I remember when I started smoking marijuana in the mid 90’s marijuana strain names weren’t that important. Finding marijuana was not as easy as it is now, and there certainly weren’t any dispensaries, so you were just glad to get anything.
Back then, at least in my area, marijuana was lumped into one of three categories – bammer, beasters, and kill bud. There was rarely a strain name attached to the marijuana I bought back then, and even if it had a name, there was no telling that the strain name was accurate.
The first marijuana strains were ‘landrace strains’ or wild strains. Did cavemen or indigenous people name their strains? Who knows. Seed historians seem to agree that the first modern day marijuana seed breeding started in the 1960’s. The Brotherhood of Eternal Love brought seeds to America from Afghanistan, Nepal, and other regions, and people starting breeding them.
In the early 1970’s the first official seed company started in Holland – Sam Skunkman’s Sacred Seeds. The art of seed breeding spread from there. There are now numerous marijuana seed companies around the world, and many, many breeders operating in the United States (some better than others!).
If you get seeds directly from a reputable seed bank, the strain names are reliable. Obviously if you get seeds straight from the breeder, the strain names are reliable. But if you score a sack from someone that is not a breeder, or not the grower, who knows if the strain name is accurate.

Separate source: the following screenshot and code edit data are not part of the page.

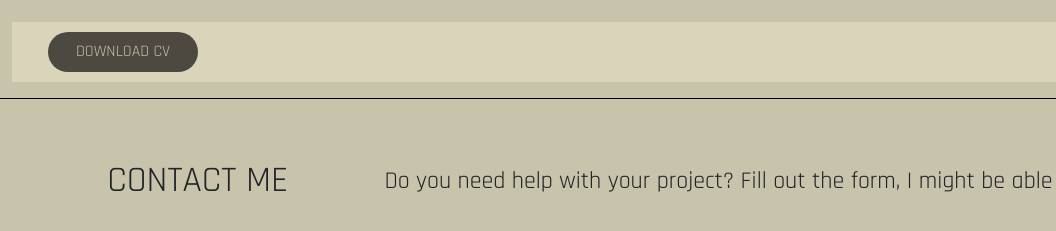
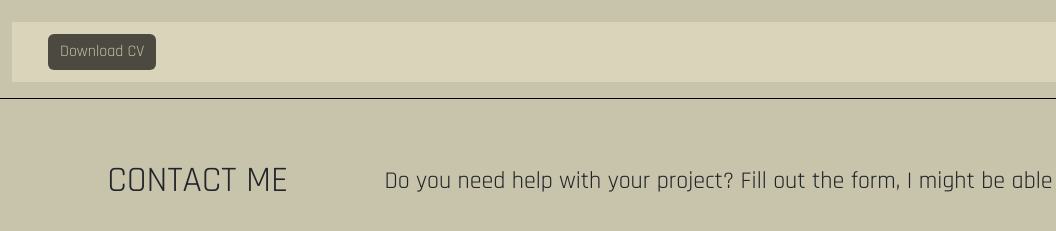
Before and after one commit to tankTopTaro/tankTopTaro.github.io, a plain HTML site: page index.html in a window 1280 px wide. Shown: the part 785-1016 px from the top of the page, 0-1056 px from the left. Drawn offline with nearby package versions, Linux system fonts and the light colour scheme.

Commit message:
fixed download cv button

```diff
--- a/css/style.css
+++ b/css/style.css
@@ -187,11 +187,6 @@ nav span {
     justify-content: center;
 }
 
-.cv-download a {
-    text-decoration: none;
-    color: #C5C0A9;
-}
-
 hr {
     border-bottom: 1.5px solid black;
 }
--- a/index.html
+++ b/index.html
@@ -75,9 +75,7 @@
                 <div class="col cv-col">
                     <div class="container-fluid cv-container">
                         <div class="cv-download">
-                            <div class="download-btn btn btn-primary">
-                                <span><a href="#" target="_blank">DOWNLOAD CV</a></span>
-                            </div>  <!--    END OF download-btn     -->
+                            <button class="btn btn-primary" type="button" onclick="window.open('https://docs.google.com/document/d/1ukPmGCW08iydgazhmkUm8DjhuV7SBxyi/edit?usp=share_link&ouid=108590208300673790887&rtpof=true&sd=true', '_blank')">Download CV</button>
                         </div>  <!--    END OF cv-download      -->
                         <div class="social-links">
                             <a href="https://github.com/tankTopTaro" target="_blank"><i class="fa-brands fa-github-alt"></i></a>
```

There is an increasing importance to market strain names to marijuana consumers these days, which is leading to a lot of inaccurate strain names out there, especially at dispensaries. If a customer walks into a dispensary and is given the choice between a well known strain name and a jar full of un-named bud, the customer is much more likely to choose the one with the popular name.
Dispensary owners know this, especially shady ones. So they will slap a name on a jar and not care less if it’s accurate. All they want is to sell more bud. I had a friend work at a dispensary where the owner had a bunch of old outdoor from several harvests over the course of multiple years. The owner had no idea what strain it was, but put it on his shelves in a jar stating it was OG Kush. The nugs didn’t sell at all before they were marketed as OG Kush, because after all it was old outdoor. But within a week of putting a fake name on it, all the outdoor was gone. I guarantee this is a common thing at dispensaries across the country.

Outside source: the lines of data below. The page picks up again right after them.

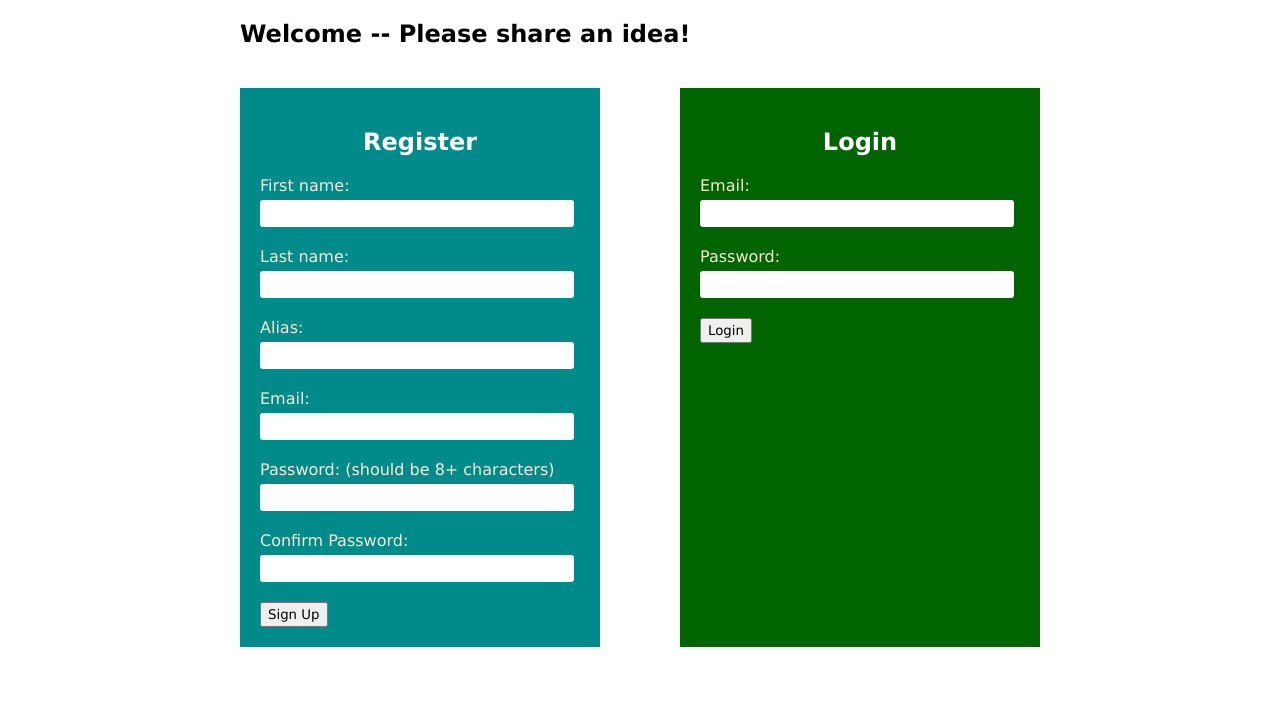
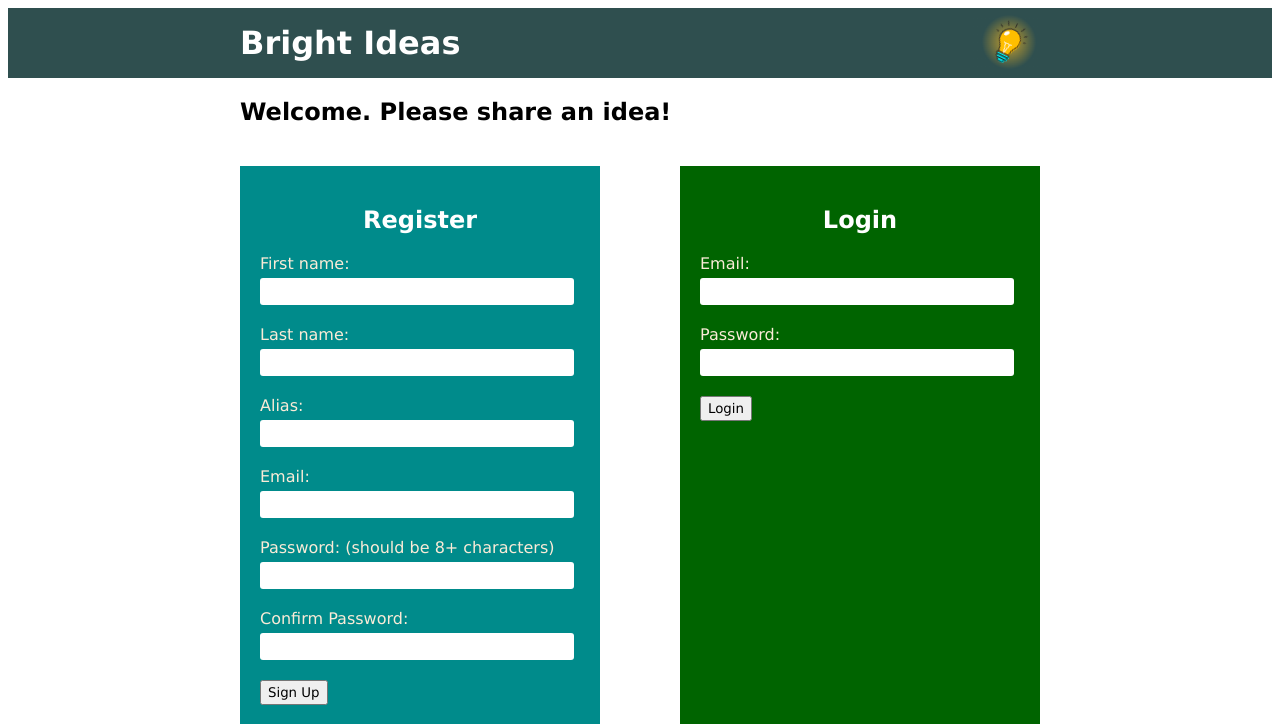
Before and after one commit to p-fisher/projects_publ, a Flask app: page / in a window 1280 px wide. Shown: the top 724 px of the page. Run offline with Flask 2, Linux system fonts and the light colour scheme.

Commit message:
more tweaks

```diff
--- a/i_proj_01/flaskapp/controllers/users.py
+++ b/i_proj_01/flaskapp/controllers/users.py
@@ -47,7 +47,7 @@ def show_user(id):
     user=User.get_by_id(user_data)
     # this_idea=Idea.read_idea_with_likes(data)
     # print('***************', this_idea)
-    return render_template('userdetails.html',user=user)
+    return render_template('user_detail.html',user=user)
 
 
 
--- a/i_proj_01/flaskapp/templates/index.html
+++ b/i_proj_01/flaskapp/templates/index.html
@@ -8,9 +8,17 @@
     <title>Login/Registration</title>
 </head>
 <body>
-    <div class="head_users">
-        <h2>Welcome -- Please share an idea!</h2>
+    <!-- <div class="head_users">
+        <h2>Welcome -- Please share an idea!</h2> -->
+    <div class="iu_topbar_div">
+        <div class="iu_topbar_nav">
+        <div class="iu_title_div">Bright Ideas</div>
+        <div class="header_bulb"><img id="header_bulb" src="{{url_for('static', filename='bulb_tilt_grad_64px.png')}}"></div>
+        </div>
     </div>
+        <div class="head_users">
+        <h2>Welcome. Please share an idea!</h2>
+        </div>
     <div class="start_pg_wrapper">
         <div id="form1">
             <div class="form_topbox">
--- a/i_proj_01/flaskapp/templates/userdetails.html
+++ b/i_proj_01/flaskapp/templates/user_detail.html
@@ -35,8 +35,9 @@
         <!-- <div class="wrapper"> -->
             <div class="iu_topbar_div">
                 <div class="iu_topbar_nav">
-                <div class="iu_title_div">Bright Ideas</div>
-                <div class="iu_nav_div">
+                    <div class="iu_title_div">Bright Ideas</div>
+                    <div class="header_bulb"><img id="header_bulb" src="{{url_for('static', filename='bulb_tilt_grad_64px.png')}}"></div>
+                    <div class="iu_nav_div">
                     <ul>
                         <li><a href="/success">Summaries</a></li>
                         <li><a href="/exit">Logout</a></li>
@@ -47,6 +48,7 @@
 
             <div class="iu_wrapper">
                 <h2>Welcome, {{user.f_name}} at id {{user.id}}</h2>
+                <br>
                 <p>User Details for ___</p>
             </div>
 </body>
```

To be clear, I’m not saying all dispensaries do this. But clearly some do. An example I always point out to people is when a famous person ‘gets their own strain.’ Is the marijuana strain something completely new? Or is it a clever dispensary owner trying to cash in on a recent event?
Case in point would be any strain with Sanjay Gupta’s name on it. Sanjay Gupta aired an episode on CNN where he came out in support of medical marijuana. Within the same week people were selling strain names like ‘Sanjay Gupta Kush.’ This is clearly inaccurate. I don’t know anyone on the planet that can breed a new seed strain, grow it from seed, harvest it, and cure it all in a week. I’ve seen the same thing happen with a bunch of celebrity names.
The fact of the matter is unless you get the strain from the seed breeder, a reputable seed bank, a reputable grower, or a reputable dispensary, there’s simply no telling what strain you are smoking on. Base your purchases on how the strain makes you feel personally. If a strain helps alleviate your symptoms, or gives you the certain high you are looking for, then it doesn’t matter what the strain name is. If you take that approach, rather than getting caught up in marketing hype, you will be a much more satisfied customer.